→ EXERCISE DIRECTIONS: Filter the records, keeping every line that has the string "quantisation".

=== TASK MATERIAL ===

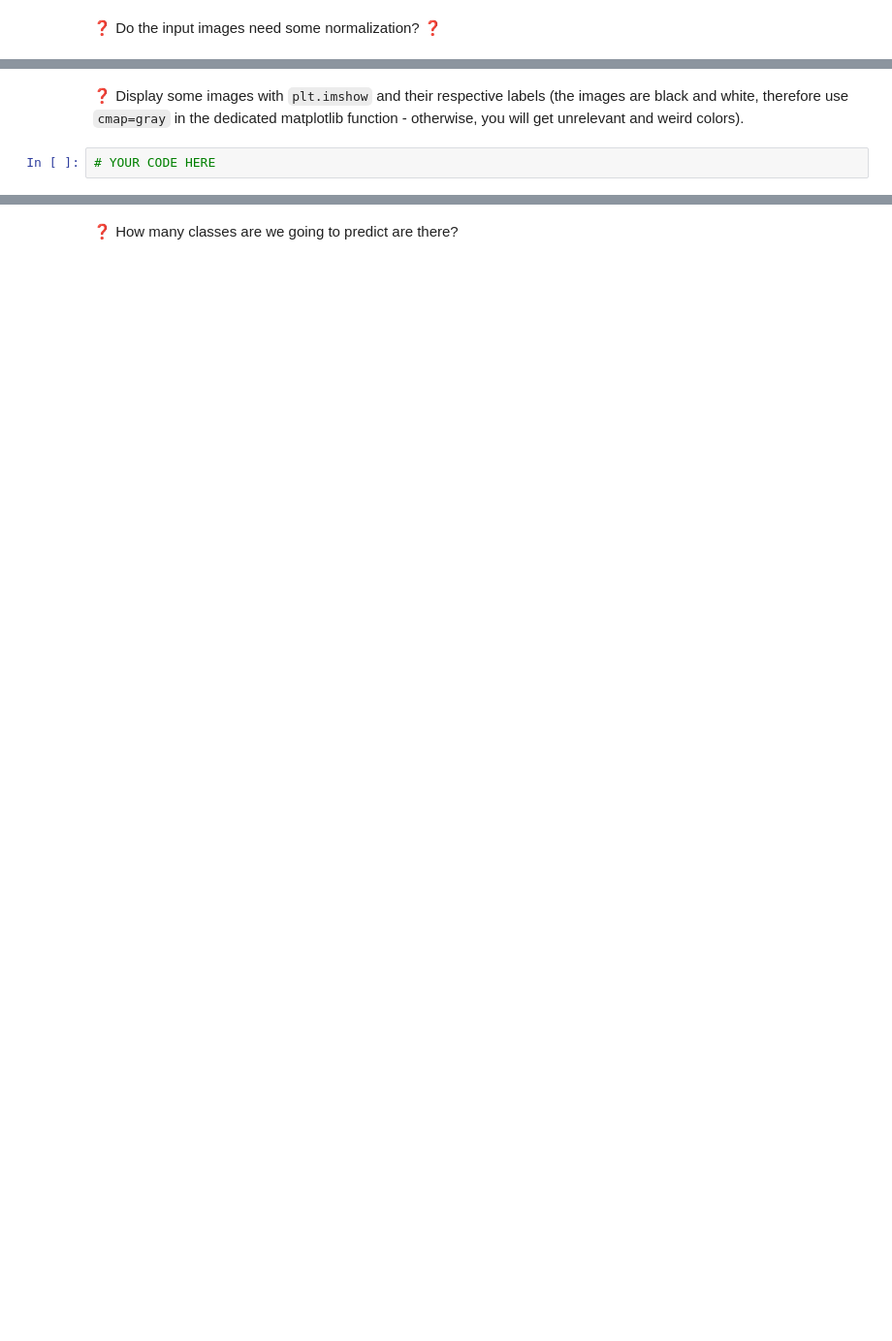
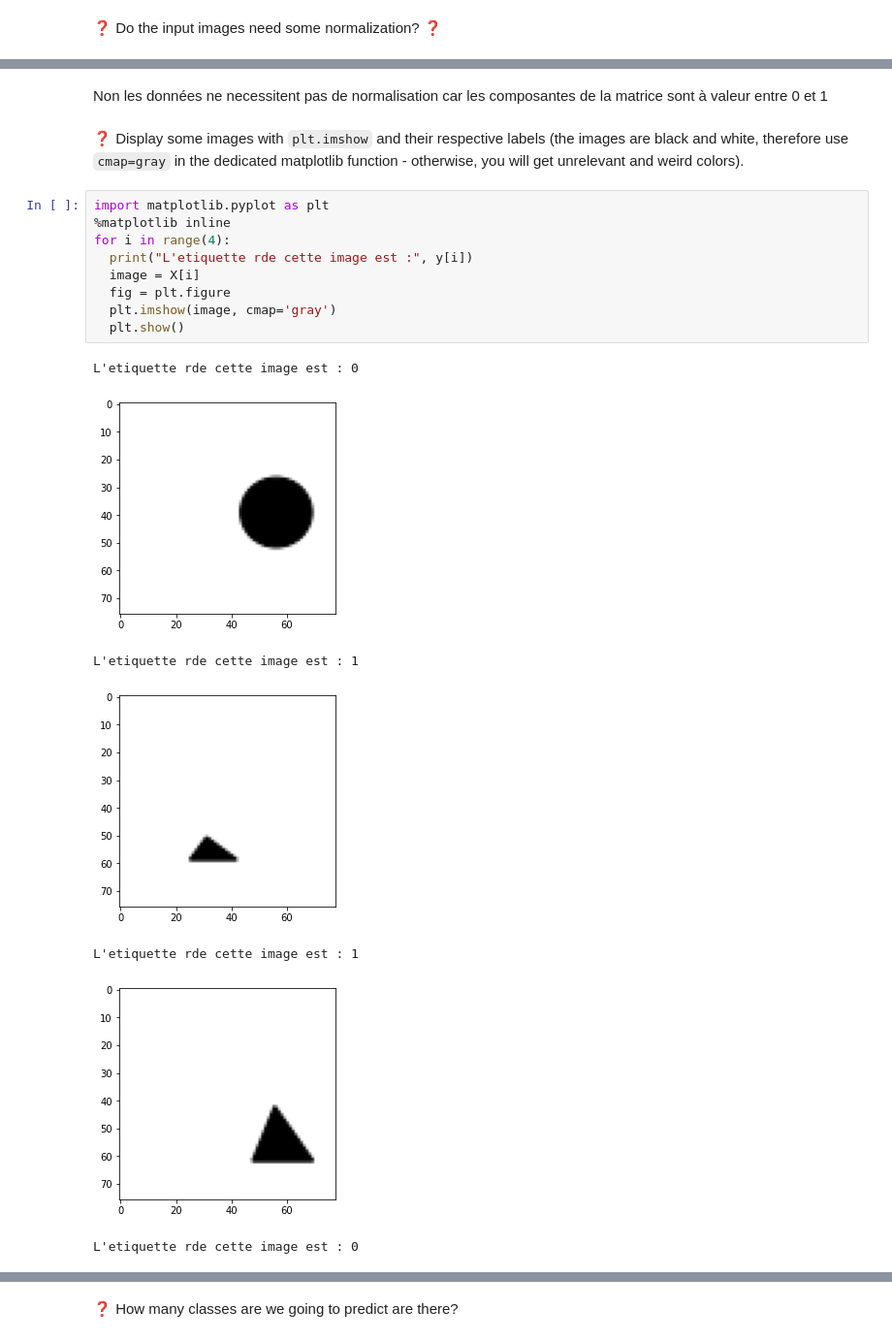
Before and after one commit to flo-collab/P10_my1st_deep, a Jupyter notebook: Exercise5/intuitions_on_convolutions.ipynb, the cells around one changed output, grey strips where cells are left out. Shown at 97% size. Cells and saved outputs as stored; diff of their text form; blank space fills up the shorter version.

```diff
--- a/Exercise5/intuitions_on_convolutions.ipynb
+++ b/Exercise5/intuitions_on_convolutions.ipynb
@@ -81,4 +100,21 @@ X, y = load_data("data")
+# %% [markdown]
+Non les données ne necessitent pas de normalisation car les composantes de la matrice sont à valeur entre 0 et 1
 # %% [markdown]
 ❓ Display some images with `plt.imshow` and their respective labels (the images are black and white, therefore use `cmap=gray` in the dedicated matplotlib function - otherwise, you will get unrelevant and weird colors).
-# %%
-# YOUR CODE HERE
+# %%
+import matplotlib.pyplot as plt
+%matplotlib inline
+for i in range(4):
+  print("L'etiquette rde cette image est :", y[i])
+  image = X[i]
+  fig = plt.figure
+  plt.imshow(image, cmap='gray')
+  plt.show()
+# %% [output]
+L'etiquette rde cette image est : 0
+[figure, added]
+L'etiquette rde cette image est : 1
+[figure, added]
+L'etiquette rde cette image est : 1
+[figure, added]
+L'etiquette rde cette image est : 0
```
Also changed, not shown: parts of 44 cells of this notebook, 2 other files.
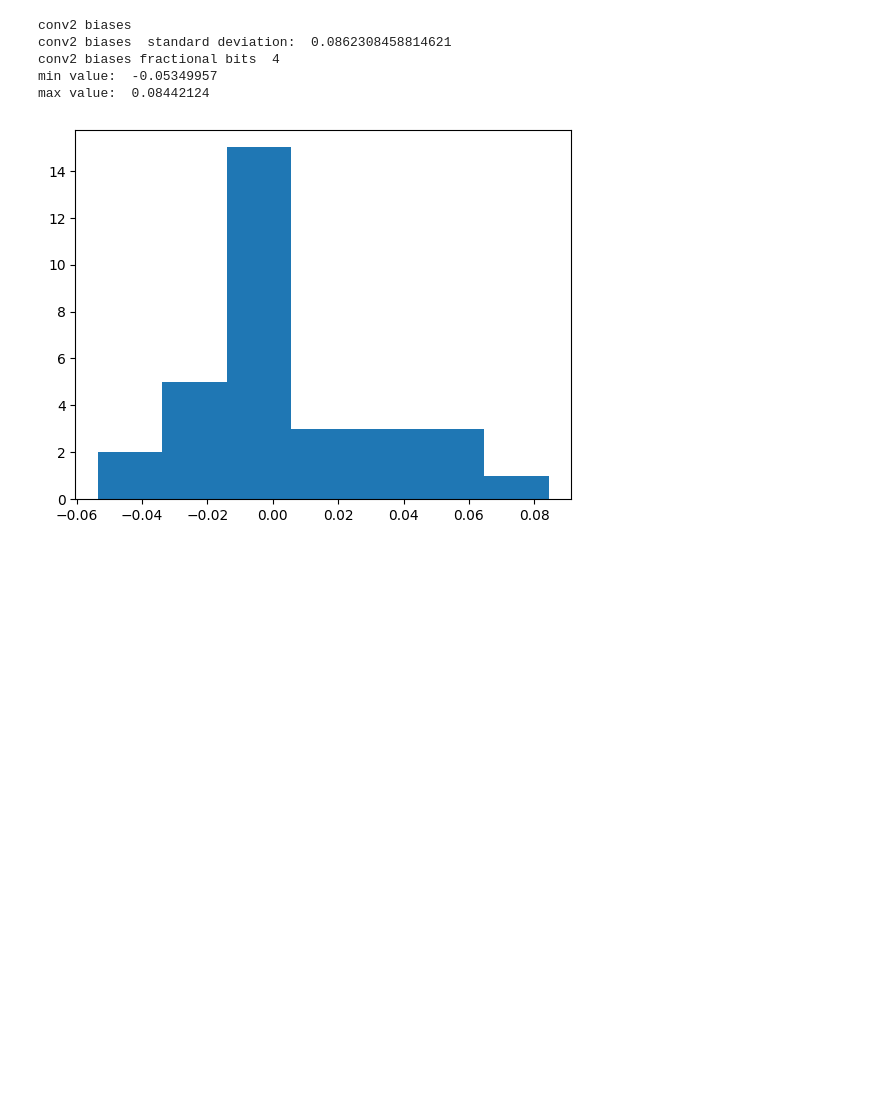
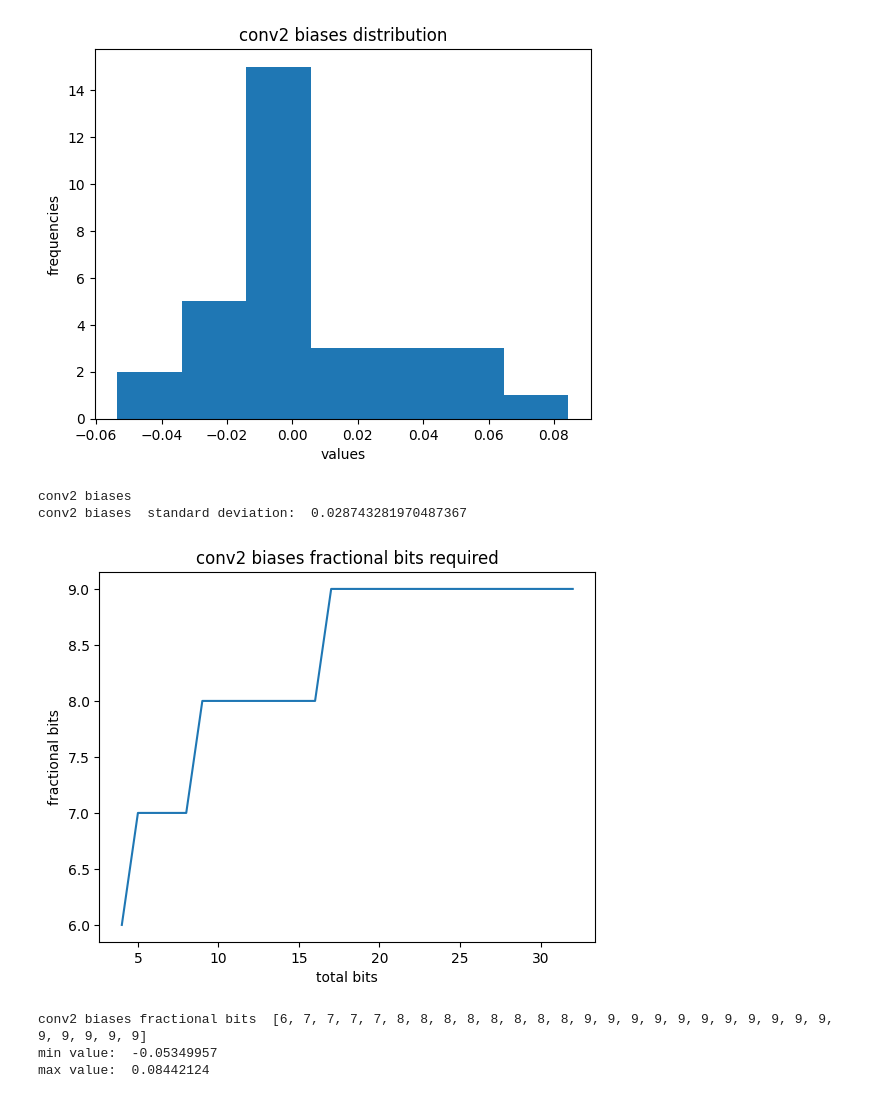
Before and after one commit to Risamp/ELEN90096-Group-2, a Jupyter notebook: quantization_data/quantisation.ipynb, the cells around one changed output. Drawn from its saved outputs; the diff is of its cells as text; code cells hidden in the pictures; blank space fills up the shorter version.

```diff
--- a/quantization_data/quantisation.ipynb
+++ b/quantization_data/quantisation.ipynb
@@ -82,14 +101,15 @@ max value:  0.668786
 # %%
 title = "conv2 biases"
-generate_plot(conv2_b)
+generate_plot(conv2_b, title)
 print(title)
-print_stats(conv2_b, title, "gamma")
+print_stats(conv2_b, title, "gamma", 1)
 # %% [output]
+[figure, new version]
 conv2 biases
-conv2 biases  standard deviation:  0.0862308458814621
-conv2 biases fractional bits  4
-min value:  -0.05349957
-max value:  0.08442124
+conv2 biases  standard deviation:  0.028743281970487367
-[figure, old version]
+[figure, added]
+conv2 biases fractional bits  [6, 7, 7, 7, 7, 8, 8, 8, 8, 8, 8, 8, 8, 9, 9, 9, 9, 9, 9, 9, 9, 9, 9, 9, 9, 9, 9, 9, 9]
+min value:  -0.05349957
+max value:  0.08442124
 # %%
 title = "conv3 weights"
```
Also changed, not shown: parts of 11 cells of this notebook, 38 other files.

===

→ TASK OUTPUT:
Before and after one commit to Risamp/ELEN90096-Group-2, a Jupyter notebook: quantization_data/quantisation.ipynb, the cells around one changed output. Drawn from its saved outputs; the diff is of its cells as text; code cells hidden in the pictures; blank space fills up the shorter version.
--- a/quantization_data/quantisation.ipynb
+++ b/quantization_data/quantisation.ipynb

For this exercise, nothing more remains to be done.